◆ The data
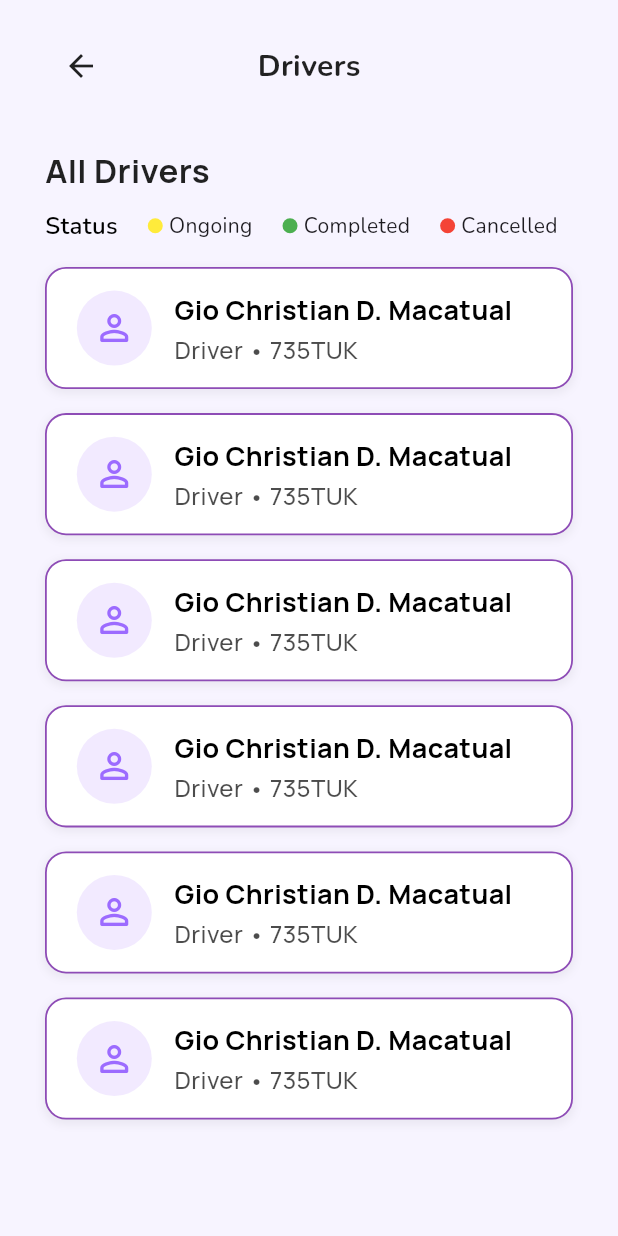
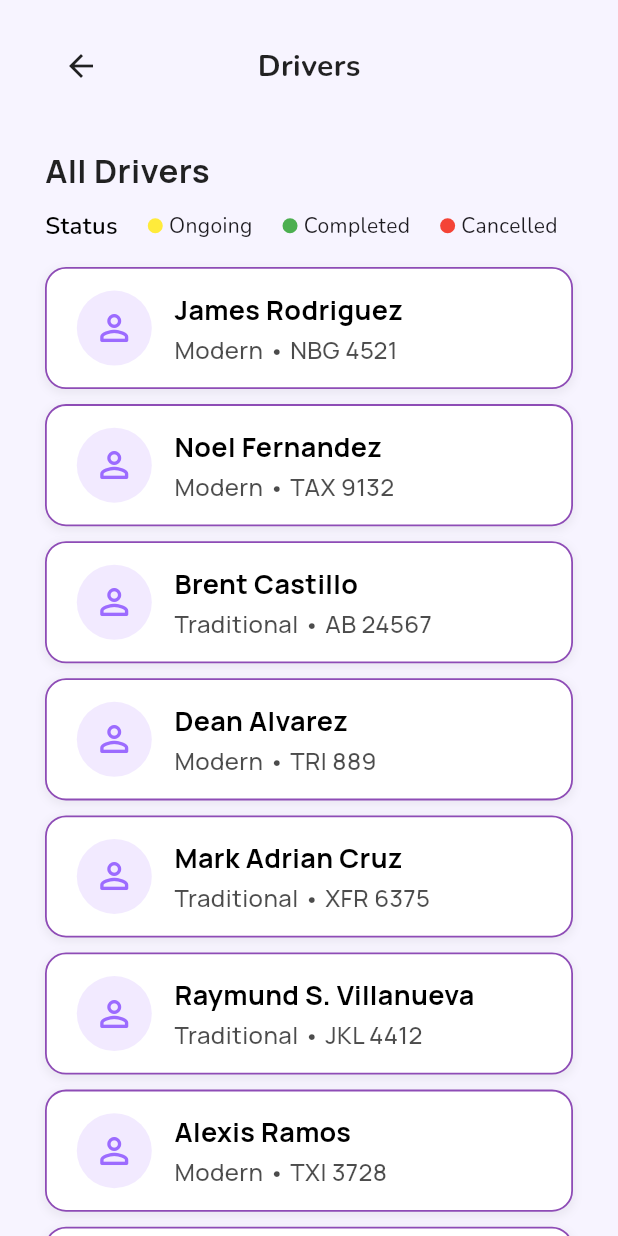
Before and after one commit to ShanRaboy11/komyut, a Flutter app: the AnalyticsCard screen opened directly, after a tap on "View All", on a phone screen of 412 x 824 dp. Run offline on Flutter 3.47's test engine with Material 3 defaults, Android fonts, the phone set to English and light mode, and no system bars; our stand-ins replace another_flushbar, barcode_widget, dotted_border, file_picker, fl_chart, flutter_dotenv and 9 more; missing offline and left inert: gal, mobile_scanner; accounts and stored records are empty; project files that could hold a hidden picture were left out.

Commit message:
feat(driver_list):implemendte driver list - Macatual

```diff
--- a/lib/views/pages/driver_operator copy.dart
+++ b/lib/views/pages/driver_operator copy.dart
@@ -1,6 +1,7 @@
 import 'package:flutter/material.dart';
 import 'package:google_fonts/google_fonts.dart';
 import 'driverlist_operator.dart';
+import '../widgets/drivercard_operator.dart';
 
 class AnalyticsCard extends StatefulWidget {
   const AnalyticsCard({super.key});
@@ -115,6 +116,13 @@ class _AnalyticsCardState extends State<AnalyticsCard> {
       }
     });
   }
+
+  final List<Map<String, String>> driverList = [
+    {"name": "James Rodriguez", "puvType": "Modern", "plate": "NBG 4521"},
+    {"name": "Noel Fernandez", "puvType": "Modern", "plate": "TAX 9132"},
+    {"name": "Brent Castillo", "puvType": "Traditional", "plate": "AB 24567"},
+    {"name": "Dean Alvarez", "puvType": "Modern", "plate": "TRI 889"},
+  ];
 
   @override
   Widget build(BuildContext context) {
@@ -350,7 +358,7 @@ class _AnalyticsCardState extends State<AnalyticsCard> {
                 mainAxisAlignment: MainAxisAlignment.spaceBetween,
                 children: [
                   Text(
-                    "Recent Trips",
+                    "List of Drivers",
                     style: GoogleFonts.manrope(
                       fontSize: 22,
                       fontWeight: FontWeight.bold,
@@ -376,7 +384,24 @@ class _AnalyticsCardState extends State<AnalyticsCard> {
                   ),
                 ],
               ),
-              const SizedBox(height: 12),
+              const SizedBox(height: 15),
+              ListView.builder(
+                shrinkWrap: true,
+                physics: const NeverScrollableScrollPhysics(),
+                itemCount: driverList.length,
+                itemBuilder: (context, index) {
+                  final driver = driverList[index];
+
+                  return Padding(
+                    padding: const EdgeInsets.only(bottom: 10),
+                    child: DriverCard(
+                      name: driver["name"]!,
+                      puvType: driver["puvType"]!,
+                      plate: driver["plate"]!,
+                    ),
+                  );
+                },
+              ),
             ],
           ),
         ),
--- a/lib/views/pages/driverlist_operator.dart
+++ b/lib/views/pages/driverlist_operator.dart
@@ -13,6 +13,21 @@ class DriverListPage extends StatefulWidget {
 
 class DriverListPageState extends State<DriverListPage>
     with SingleTickerProviderStateMixin {
+  final List<Map<String, String>> driverList = [
+    {"name": "James Rodriguez", "puvType": "Modern", "plate": "NBG 4521"},
+    {"name": "Noel Fernandez", "puvType": "Modern", "plate": "TAX 9132"},
+    {"name": "Brent Castillo", "puvType": "Traditional", "plate": "AB 24567"},
+    {"name": "Dean Alvarez", "puvType": "Modern", "plate": "TRI 889"},
+    {"name": "Mark Adrian Cruz", "puvType": "Traditional", "plate": "XFR 6375"},
+    {
+      "name": "Raymund S. Villanueva",
+      "puvType": "Traditional",
+      "plate": "JKL 4412",
+    },
+    {"name": "Alexis Ramos", "puvType": "Modern", "plate": "TXI 3728"},
+    {"name": "John Carlo Mendoza", "puvType": "Modern", "plate": "UVE 0291"},
+  ];
+
   @override
   Widget build(BuildContext context) {
     return Scaffold(
@@ -83,43 +98,23 @@ class DriverListPageState extends State<DriverListPage>
               const SizedBox(height: 16),
 
               // Recent Trips List
-              const DriverCard(
-                name: "Gio Christian D. Macatual",
-                puvType: "Driver",
-                plate: "735TUK",
+              ListView.builder(
+                shrinkWrap: true,
+                physics: const NeverScrollableScrollPhysics(),
+                itemCount: driverList.length,
+                itemBuilder: (context, index) {
+                  final driver = driverList[index];
+
+                  return Padding(
+                    padding: const EdgeInsets.only(bottom: 10),
+                    child: DriverCard(
+                      name: driver["name"]!,
+                      puvType: driver["puvType"]!,
+                      plate: driver["plate"]!,
+                    ),
+                  );
+                },
               ),
-              const SizedBox(height: 16),
-              const DriverCard(
-                name: "Gio Christian D. Macatual",
-                puvType: "Driver",
-                plate: "735TUK",
-              ),
-              const SizedBox(height: 16),
-              const DriverCard(
-                name: "Gio Christian D. Macatual",
-                puvType: "Driver",
-                plate: "735TUK",
-              ),
-              const SizedBox(height: 16),
-              const DriverCard(
-                name: "Gio Christian D. Macatual",
-                puvType: "Driver",
-                plate: "735TUK",
-              ),
-              const SizedBox(height: 16),
-              const DriverCard(
-                name: "Gio Christian D. Macatual",
-                puvType: "Driver",
-                plate: "735TUK",
-              ),
-              const SizedBox(height: 16),
-              const DriverCard(
-                name: "Gio Christian D. Macatual",
-                puvType: "Driver",
-                plate: "735TUK",
-              ),
-
-              const SizedBox(height: 20),
             ],
           ),
         ),
```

◆ Goal of the exercise
The entire listing is to be printed exactly, with each picture omitted.

◆ Task solution
Before and after one commit to ShanRaboy11/komyut, a Flutter app: the AnalyticsCard screen opened directly, after a tap on "View All", on a phone screen of 412 x 824 dp. Run offline on Flutter 3.47's test engine with Material 3 defaults, Android fonts, the phone set to English and light mode, and no system bars; our stand-ins replace another_flushbar, barcode_widget, dotted_border, file_picker, fl_chart, flutter_dotenv and 9 more; missing offline and left inert: gal, mobile_scanner; accounts and stored records are empty; project files that could hold a hidden picture were left out.

Commit message:
feat(driver_list):implemendte driver list - Macatual

```diff
--- a/lib/views/pages/driver_operator copy.dart
+++ b/lib/views/pages/driver_operator copy.dart
@@ -1,6 +1,7 @@
 import 'package:flutter/material.dart';
 import 'package:google_fonts/google_fonts.dart';
 import 'driverlist_operator.dart';
+import '../widgets/drivercard_operator.dart';
 
 class AnalyticsCard extends StatefulWidget {
   const AnalyticsCard({super.key});
@@ -115,6 +116,13 @@ class _AnalyticsCardState extends State<AnalyticsCard> {
       }
     });
   }
+
+  final List<Map<String, String>> driverList = [
+    {"name": "James Rodriguez", "puvType": "Modern", "plate": "NBG 4521"},
+    {"name": "Noel Fernandez", "puvType": "Modern", "plate": "TAX 9132"},
+    {"name": "Brent Castillo", "puvType": "Traditional", "plate": "AB 24567"},
+    {"name": "Dean Alvarez", "puvType": "Modern", "plate": "TRI 889"},
+  ];
 
   @override
   Widget build(BuildContext context) {
@@ -350,7 +358,7 @@ class _AnalyticsCardState extends State<AnalyticsCard> {
                 mainAxisAlignment: MainAxisAlignment.spaceBetween,
                 children: [
                   Text(
-                    "Recent Trips",
+                    "List of Drivers",
                     style: GoogleFonts.manrope(
                       fontSize: 22,
                       fontWeight: FontWeight.bold,
@@ -376,7 +384,24 @@ class _AnalyticsCardState extends State<AnalyticsCard> {
                   ),
                 ],
               ),
-              const SizedBox(height: 12),
+              const SizedBox(height: 15),
+              ListView.builder(
+                shrinkWrap: true,
+                physics: const NeverScrollableScrollPhysics(),
+                itemCount: driverList.length,
+                itemBuilder: (context, index) {
+                  final driver = driverList[index];
+
+                  return Padding(
+                    padding: const EdgeInsets.only(bottom: 10),
+                    child: DriverCard(
+                      name: driver["name"]!,
+                      puvType: driver["puvType"]!,
+                      plate: driver["plate"]!,
+                    ),
+                  );
+                },
+              ),
             ],
           ),
         ),
--- a/lib/views/pages/driverlist_operator.dart
+++ b/lib/views/pages/driverlist_operator.dart
@@ -13,6 +13,21 @@ class DriverListPage extends StatefulWidget {
 
 class DriverListPageState extends State<DriverListPage>
     with SingleTickerProviderStateMixin {
+  final List<Map<String, String>> driverList = [
+    {"name": "James Rodriguez", "puvType": "Modern", "plate": "NBG 4521"},
+    {"name": "Noel Fernandez", "puvType": "Modern", "plate": "TAX 9132"},
+    {"name": "Brent Castillo", "puvType": "Traditional", "plate": "AB 24567"},
+    {"name": "Dean Alvarez", "puvType": "Modern", "plate": "TRI 889"},
+    {"name": "Mark Adrian Cruz", "puvType": "Traditional", "plate": "XFR 6375"},
+    {
+      "name": "Raymund S. Villanueva",
+      "puvType": "Traditional",
+      "plate": "JKL 4412",
+    },
+    {"name": "Alexis Ramos", "puvType": "Modern", "plate": "TXI 3728"},
+    {"name": "John Carlo Mendoza", "puvType": "Modern", "plate": "UVE 0291"},
+  ];
+
   @override
   Widget build(BuildContext context) {
     return Scaffold(
@@ -83,43 +98,23 @@ class DriverListPageState extends State<DriverListPage>
               const SizedBox(height: 16),
 
               // Recent Trips List
-              const DriverCard(
-                name: "Gio Christian D. Macatual",
-                puvType: "Driver",
-                plate: "735TUK",
+              ListView.builder(
+                shrinkWrap: true,
+                physics: const NeverScrollableScrollPhysics(),
+                itemCount: driverList.length,
+                itemBuilder: (context, index) {
+                  final driver = driverList[index];
+
+                  return Padding(
+                    padding: const EdgeInsets.only(bottom: 10),
+                    child: DriverCard(
+                      name: driver["name"]!,
+                      puvType: driver["puvType"]!,
+                      plate: driver["plate"]!,
+                    ),
+                  );
+                },
               ),
-              const SizedBox(height: 16),
-              const DriverCard(
-                name: "Gio Christian D. Macatual",
-                puvType: "Driver",
-                plate: "735TUK",
-              ),
-              const SizedBox(height: 16),
-              const DriverCard(
-                name: "Gio Christian D. Macatual",
-                puvType: "Driver",
-                plate: "735TUK",
-              ),
-              const SizedBox(height: 16),
-              const DriverCard(
-                name: "Gio Christian D. Macatual",
-                puvType: "Driver",
-                plate: "735TUK",
-              ),
-              const SizedBox(height: 16),
-              const DriverCard(
-                name: "Gio Christian D. Macatual",
-                puvType: "Driver",
-                plate: "735TUK",
-              ),
-              const SizedBox(height: 16),
-              const DriverCard(
-                name: "Gio Christian D. Macatual",
-                puvType: "Driver",
-                plate: "735TUK",
-              ),
-
-              const SizedBox(height: 20),
             ],
           ),
         ),
```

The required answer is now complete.